As a speech and language therapist with a keen interest in sounds, natural, human and musical I was fascinated by this talk.  A clear opinion from Bernie Krause which I happen to share is that many people are in denial about the negative impact environmental noise has on our health and wellbeing.  I certainly feel that we are passively accepting an increasing level of noise in our lives, to the extent that it is extremely rare to hear true silence, or even only natural sounds.  Bernard Berry reported that there are standards for manufacturers to reduce noise levels, but I wonder how aware we all are about the amount of noise we experience every day that we could actually reduce?  I want to rise to the challenge that Bernie Krause gave to all of us to get out into the field and record the natural world.

Then I went to "Brain Stimulation", sponsored by the Nuffield Council on Bioethics and featuring neuroscientist Vincent Walsh (UCL) and ethicist Ilina Singh (Kings College).  Vincent first spoke, identifying four different types of brain stimulation:  The first form of stimulation, deep brain stimulation involves electrodes being implanted deep into the brain through the scalp.  This is typically used as a form of therapy, for example, to inhibit abnormal movements caused by Parkinsons Disease.  The second form, electroconvulsive therapy is infamous with highly negative associations, for example, with narratives such as the film "One Flew over the Cuckoo's nest.  It is reported to be, however, a highly effective form of therapy for severe, drug resistant depression.  The third form of stimulation is known as transcranial magnetic stimulation.  A device is held above the head and brain stimulation occurs through a magnetic field.  There is a growing body of evidence for the effectiveness of this, far less invasive form of stimulation for depression.  Fourth and finally, direct current stimulation describes a benign stimulation using very simple machines that have developed across the market.  In this particular field, there have been claims to improve memory, help people make moral choices and even see God.  There have been no proven benefits yet to support any of these claims, but a degree of hype has been created around the concept of brain stimulation.

Ilina then talked about exploring the ethics around brain stimulation research and product development.
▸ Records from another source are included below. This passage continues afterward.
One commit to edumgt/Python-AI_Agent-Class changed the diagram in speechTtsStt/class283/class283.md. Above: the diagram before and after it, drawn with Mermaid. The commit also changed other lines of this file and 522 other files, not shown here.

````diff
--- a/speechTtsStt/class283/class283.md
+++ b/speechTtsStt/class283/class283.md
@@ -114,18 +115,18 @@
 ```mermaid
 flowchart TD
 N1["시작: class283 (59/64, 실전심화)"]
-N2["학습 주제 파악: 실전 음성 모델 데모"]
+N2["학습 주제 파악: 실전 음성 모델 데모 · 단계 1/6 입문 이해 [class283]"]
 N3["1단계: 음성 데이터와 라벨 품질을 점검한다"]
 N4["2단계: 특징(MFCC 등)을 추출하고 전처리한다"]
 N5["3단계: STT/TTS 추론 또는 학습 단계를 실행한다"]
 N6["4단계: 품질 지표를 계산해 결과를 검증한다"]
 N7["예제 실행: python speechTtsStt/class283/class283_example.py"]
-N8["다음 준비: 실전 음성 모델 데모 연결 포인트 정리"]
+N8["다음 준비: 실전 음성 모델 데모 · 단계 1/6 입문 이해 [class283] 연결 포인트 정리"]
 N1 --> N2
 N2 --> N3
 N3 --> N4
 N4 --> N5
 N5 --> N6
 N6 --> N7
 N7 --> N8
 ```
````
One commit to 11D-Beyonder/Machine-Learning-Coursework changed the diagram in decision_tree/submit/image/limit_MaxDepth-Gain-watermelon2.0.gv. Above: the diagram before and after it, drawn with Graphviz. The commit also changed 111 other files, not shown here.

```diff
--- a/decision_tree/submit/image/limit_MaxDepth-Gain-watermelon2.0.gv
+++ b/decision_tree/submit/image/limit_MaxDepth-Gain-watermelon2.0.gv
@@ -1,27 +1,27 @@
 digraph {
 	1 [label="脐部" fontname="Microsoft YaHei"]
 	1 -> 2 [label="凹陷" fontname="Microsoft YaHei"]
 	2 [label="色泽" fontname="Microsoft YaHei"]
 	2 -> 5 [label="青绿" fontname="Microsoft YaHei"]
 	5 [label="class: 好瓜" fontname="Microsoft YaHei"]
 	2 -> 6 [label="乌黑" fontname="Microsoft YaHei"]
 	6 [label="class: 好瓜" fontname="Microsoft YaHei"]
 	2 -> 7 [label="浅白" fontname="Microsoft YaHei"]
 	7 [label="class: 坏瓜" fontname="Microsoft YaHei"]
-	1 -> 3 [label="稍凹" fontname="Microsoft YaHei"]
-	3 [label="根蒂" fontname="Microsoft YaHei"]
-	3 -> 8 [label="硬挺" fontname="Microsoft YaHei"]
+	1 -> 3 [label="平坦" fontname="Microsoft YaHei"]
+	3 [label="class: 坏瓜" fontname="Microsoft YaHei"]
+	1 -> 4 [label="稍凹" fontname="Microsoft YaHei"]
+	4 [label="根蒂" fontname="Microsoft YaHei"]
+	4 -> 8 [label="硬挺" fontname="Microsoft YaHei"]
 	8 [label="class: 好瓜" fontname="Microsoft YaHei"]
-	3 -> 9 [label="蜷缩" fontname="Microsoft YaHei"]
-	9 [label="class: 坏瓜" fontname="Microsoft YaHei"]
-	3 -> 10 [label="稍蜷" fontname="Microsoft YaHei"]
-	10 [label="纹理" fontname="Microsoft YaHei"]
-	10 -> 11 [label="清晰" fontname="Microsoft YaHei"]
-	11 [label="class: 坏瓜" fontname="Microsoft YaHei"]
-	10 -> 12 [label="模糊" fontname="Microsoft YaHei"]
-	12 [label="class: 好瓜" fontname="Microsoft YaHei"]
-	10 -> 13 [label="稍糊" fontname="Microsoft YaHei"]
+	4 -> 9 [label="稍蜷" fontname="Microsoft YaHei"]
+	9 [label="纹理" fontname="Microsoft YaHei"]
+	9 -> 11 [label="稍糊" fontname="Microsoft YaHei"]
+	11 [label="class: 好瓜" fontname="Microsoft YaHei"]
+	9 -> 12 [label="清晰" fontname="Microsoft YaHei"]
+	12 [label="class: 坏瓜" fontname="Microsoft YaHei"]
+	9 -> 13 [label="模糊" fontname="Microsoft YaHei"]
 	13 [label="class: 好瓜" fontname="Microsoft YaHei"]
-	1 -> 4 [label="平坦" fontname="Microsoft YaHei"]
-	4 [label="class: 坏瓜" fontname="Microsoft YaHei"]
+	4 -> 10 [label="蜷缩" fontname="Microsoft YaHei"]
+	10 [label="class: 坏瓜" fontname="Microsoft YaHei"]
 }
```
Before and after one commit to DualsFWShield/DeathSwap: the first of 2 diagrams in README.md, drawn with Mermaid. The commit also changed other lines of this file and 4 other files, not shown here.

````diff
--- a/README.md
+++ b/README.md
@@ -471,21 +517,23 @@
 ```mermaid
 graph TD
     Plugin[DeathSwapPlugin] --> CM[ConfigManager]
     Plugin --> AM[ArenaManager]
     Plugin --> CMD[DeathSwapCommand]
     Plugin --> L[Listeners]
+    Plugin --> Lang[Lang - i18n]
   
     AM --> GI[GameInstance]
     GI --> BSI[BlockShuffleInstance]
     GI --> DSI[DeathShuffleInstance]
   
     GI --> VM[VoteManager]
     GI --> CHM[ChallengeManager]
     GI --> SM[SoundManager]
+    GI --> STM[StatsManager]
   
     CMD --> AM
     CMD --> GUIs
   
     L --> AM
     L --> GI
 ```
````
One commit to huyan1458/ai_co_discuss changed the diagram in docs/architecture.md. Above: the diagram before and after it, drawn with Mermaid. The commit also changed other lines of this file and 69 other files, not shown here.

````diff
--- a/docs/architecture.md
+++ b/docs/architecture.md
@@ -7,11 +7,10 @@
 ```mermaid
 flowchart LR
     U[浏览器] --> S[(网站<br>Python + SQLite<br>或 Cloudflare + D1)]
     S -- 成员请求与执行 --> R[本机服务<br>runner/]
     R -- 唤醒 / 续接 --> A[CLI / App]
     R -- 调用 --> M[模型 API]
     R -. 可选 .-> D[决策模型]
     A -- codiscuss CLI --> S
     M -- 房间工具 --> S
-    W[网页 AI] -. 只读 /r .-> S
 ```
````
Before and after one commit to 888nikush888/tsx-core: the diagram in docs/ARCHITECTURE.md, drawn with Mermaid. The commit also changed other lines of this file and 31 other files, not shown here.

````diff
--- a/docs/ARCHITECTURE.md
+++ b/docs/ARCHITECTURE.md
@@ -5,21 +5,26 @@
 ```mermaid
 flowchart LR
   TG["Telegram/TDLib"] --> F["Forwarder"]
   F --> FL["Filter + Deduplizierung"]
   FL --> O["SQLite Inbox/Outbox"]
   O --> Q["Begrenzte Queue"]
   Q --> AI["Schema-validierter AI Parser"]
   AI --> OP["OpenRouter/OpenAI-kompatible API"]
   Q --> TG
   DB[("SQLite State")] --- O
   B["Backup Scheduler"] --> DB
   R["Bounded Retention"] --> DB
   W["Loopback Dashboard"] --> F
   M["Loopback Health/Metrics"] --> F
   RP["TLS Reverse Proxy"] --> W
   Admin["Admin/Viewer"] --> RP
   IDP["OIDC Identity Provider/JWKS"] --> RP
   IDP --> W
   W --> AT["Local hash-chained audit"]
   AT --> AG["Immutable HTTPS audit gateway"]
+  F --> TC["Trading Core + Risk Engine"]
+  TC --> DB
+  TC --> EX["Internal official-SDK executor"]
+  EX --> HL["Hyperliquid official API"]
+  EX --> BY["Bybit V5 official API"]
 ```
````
The drivers for developing an ethics board within the Nuffield Council for novel neurotechnologies were threefold; an increasing number of people are living with serious neurological and mental health disorders, pharmacological interventions have not been as successful as originally hoped, and new technologies are being developed, often outside of the usual regulatory frameworks for clinical interventions.  One particular ethical issue central to the development of novel neurotechnologies is the special status of the brain as being the organ that represents the very essence of who we believe ourselves to be.

Ilina also spoke about the hype associated with brain stimulation research with often unsubstantiated claims.  She and Vincent also raised concerns about society's tendencies to look for technological solutions to enhancement and for management of disorders such as ADHD and dementia, when often low tech every day life and environmental changes can provide the support people need.  Ilina highlighted that talks such as this were valuable in raising the awareness of a more balanced and objective view of brain stimulation.

I believe this talk was both cognisant of the exiting developments that are taking place in brain stimulation research and development, particularly for conditions such as depression, but was also firmly rooted in common sense and awareness of the ethics around this new area.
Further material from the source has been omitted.